--- Task ---
Write out each record below, word for word.

--- Entries provided ---
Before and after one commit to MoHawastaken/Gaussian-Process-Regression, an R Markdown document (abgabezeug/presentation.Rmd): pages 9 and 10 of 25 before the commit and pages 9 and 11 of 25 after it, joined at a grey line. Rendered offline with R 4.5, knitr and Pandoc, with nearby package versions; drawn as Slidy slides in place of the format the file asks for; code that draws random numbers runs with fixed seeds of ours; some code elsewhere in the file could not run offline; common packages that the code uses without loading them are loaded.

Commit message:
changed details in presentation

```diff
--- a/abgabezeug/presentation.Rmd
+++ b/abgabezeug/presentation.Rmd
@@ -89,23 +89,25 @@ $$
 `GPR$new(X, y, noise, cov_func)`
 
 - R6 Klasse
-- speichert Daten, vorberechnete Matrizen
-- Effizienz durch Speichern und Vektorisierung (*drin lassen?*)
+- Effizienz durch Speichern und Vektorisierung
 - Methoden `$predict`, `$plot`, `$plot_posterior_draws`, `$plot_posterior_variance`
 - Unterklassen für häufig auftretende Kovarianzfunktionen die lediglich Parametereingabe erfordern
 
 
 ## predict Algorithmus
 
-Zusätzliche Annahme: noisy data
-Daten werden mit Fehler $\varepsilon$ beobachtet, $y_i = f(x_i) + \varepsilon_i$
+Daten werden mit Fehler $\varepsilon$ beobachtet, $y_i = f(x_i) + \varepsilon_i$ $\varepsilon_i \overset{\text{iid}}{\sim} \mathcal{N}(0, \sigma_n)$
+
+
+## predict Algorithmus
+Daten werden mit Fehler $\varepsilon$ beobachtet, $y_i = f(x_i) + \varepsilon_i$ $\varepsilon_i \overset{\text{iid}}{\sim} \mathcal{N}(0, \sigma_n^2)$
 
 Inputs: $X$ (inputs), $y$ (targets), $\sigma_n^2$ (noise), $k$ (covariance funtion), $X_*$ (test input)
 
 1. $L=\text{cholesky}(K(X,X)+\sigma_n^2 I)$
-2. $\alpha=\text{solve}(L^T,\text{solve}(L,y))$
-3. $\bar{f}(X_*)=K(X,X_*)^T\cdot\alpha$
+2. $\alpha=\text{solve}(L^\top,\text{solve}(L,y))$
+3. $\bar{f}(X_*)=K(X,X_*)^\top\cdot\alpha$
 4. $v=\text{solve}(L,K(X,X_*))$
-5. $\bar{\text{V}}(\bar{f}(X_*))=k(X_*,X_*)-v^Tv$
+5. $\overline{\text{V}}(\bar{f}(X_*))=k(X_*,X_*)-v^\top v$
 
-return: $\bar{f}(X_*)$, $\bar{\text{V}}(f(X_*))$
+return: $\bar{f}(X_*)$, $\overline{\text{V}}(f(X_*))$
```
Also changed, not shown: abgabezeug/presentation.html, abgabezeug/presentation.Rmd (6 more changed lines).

--- Exercise output ---
Before and after one commit to MoHawastaken/Gaussian-Process-Regression, an R Markdown document (abgabezeug/presentation.Rmd): pages 9 and 10 of 25 before the commit and pages 9 and 11 of 25 after it, joined at a grey line. Rendered offline with R 4.5, knitr and Pandoc, with nearby package versions; drawn as Slidy slides in place of the format the file asks for; code that draws random numbers runs with fixed seeds of ours; some code elsewhere in the file could not run offline; common packages that the code uses without loading them are loaded.

Commit message:
changed details in presentation

```diff
--- a/abgabezeug/presentation.Rmd
+++ b/abgabezeug/presentation.Rmd
@@ -89,23 +89,25 @@ $$
 `GPR$new(X, y, noise, cov_func)`
 
 - R6 Klasse
-- speichert Daten, vorberechnete Matrizen
-- Effizienz durch Speichern und Vektorisierung (*drin lassen?*)
+- Effizienz durch Speichern und Vektorisierung
 - Methoden `$predict`, `$plot`, `$plot_posterior_draws`, `$plot_posterior_variance`
 - Unterklassen für häufig auftretende Kovarianzfunktionen die lediglich Parametereingabe erfordern
 
 
 ## predict Algorithmus
 
-Zusätzliche Annahme: noisy data
-Daten werden mit Fehler $\varepsilon$ beobachtet, $y_i = f(x_i) + \varepsilon_i$
+Daten werden mit Fehler $\varepsilon$ beobachtet, $y_i = f(x_i) + \varepsilon_i$ $\varepsilon_i \overset{\text{iid}}{\sim} \mathcal{N}(0, \sigma_n)$
+
+
+## predict Algorithmus
+Daten werden mit Fehler $\varepsilon$ beobachtet, $y_i = f(x_i) + \varepsilon_i$ $\varepsilon_i \overset{\text{iid}}{\sim} \mathcal{N}(0, \sigma_n^2)$
 
 Inputs: $X$ (inputs), $y$ (targets), $\sigma_n^2$ (noise), $k$ (covariance funtion), $X_*$ (test input)
 
 1. $L=\text{cholesky}(K(X,X)+\sigma_n^2 I)$
-2. $\alpha=\text{solve}(L^T,\text{solve}(L,y))$
-3. $\bar{f}(X_*)=K(X,X_*)^T\cdot\alpha$
+2. $\alpha=\text{solve}(L^\top,\text{solve}(L,y))$
+3. $\bar{f}(X_*)=K(X,X_*)^\top\cdot\alpha$
 4. $v=\text{solve}(L,K(X,X_*))$
-5. $\bar{\text{V}}(\bar{f}(X_*))=k(X_*,X_*)-v^Tv$
+5. $\overline{\text{V}}(\bar{f}(X_*))=k(X_*,X_*)-v^\top v$
 
-return: $\bar{f}(X_*)$, $\bar{\text{V}}(f(X_*))$
+return: $\bar{f}(X_*)$, $\overline{\text{V}}(f(X_*))$
```
Also changed, not shown: abgabezeug/presentation.html, abgabezeug/presentation.Rmd (6 more changed lines).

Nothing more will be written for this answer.